● The task:
Gather up every line from the entries below that uses the word "plays".

● Provided records:

- - -

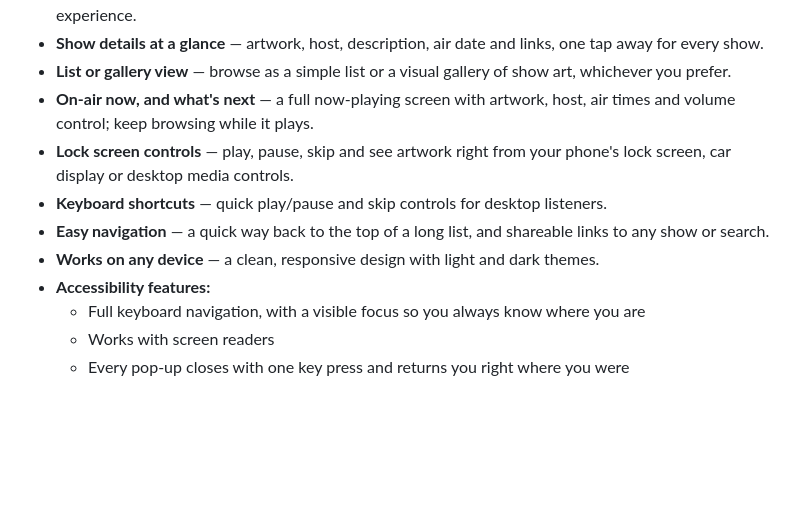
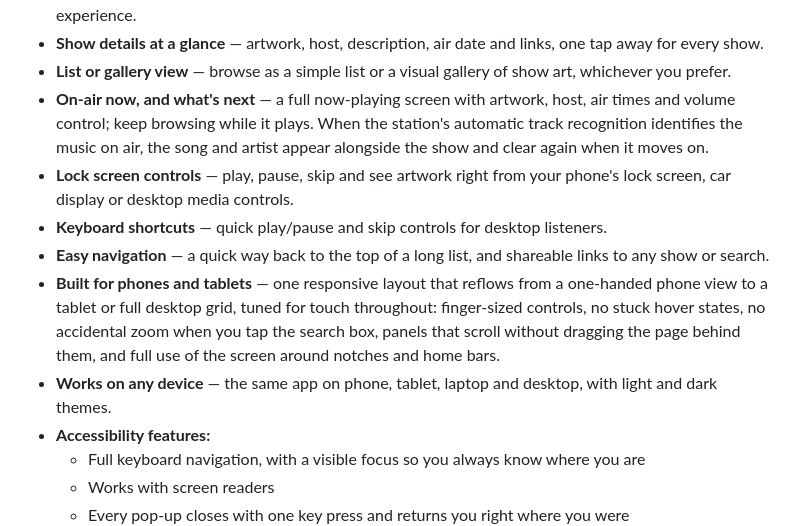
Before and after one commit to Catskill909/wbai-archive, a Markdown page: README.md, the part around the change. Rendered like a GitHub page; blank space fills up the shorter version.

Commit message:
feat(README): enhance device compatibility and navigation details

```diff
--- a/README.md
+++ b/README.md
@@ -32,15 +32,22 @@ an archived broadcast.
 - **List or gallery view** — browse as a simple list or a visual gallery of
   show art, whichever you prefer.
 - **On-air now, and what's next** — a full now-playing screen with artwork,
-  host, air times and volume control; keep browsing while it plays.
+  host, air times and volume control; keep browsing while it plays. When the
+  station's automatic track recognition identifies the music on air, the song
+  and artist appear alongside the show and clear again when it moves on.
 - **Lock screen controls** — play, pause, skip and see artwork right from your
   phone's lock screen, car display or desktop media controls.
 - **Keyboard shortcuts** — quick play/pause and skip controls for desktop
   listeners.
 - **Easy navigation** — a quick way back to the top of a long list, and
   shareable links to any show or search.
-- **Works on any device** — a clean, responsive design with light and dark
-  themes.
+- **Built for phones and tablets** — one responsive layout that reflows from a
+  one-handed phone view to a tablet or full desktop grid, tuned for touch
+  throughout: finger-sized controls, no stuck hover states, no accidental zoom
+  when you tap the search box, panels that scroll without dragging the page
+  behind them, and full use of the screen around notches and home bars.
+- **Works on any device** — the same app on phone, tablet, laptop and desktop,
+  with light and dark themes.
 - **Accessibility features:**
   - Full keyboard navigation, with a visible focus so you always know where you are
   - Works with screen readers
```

- - -

● Your solution:
-  host, air times and volume control; keep browsing while it plays.
+  host, air times and volume control; keep browsing while it plays. When the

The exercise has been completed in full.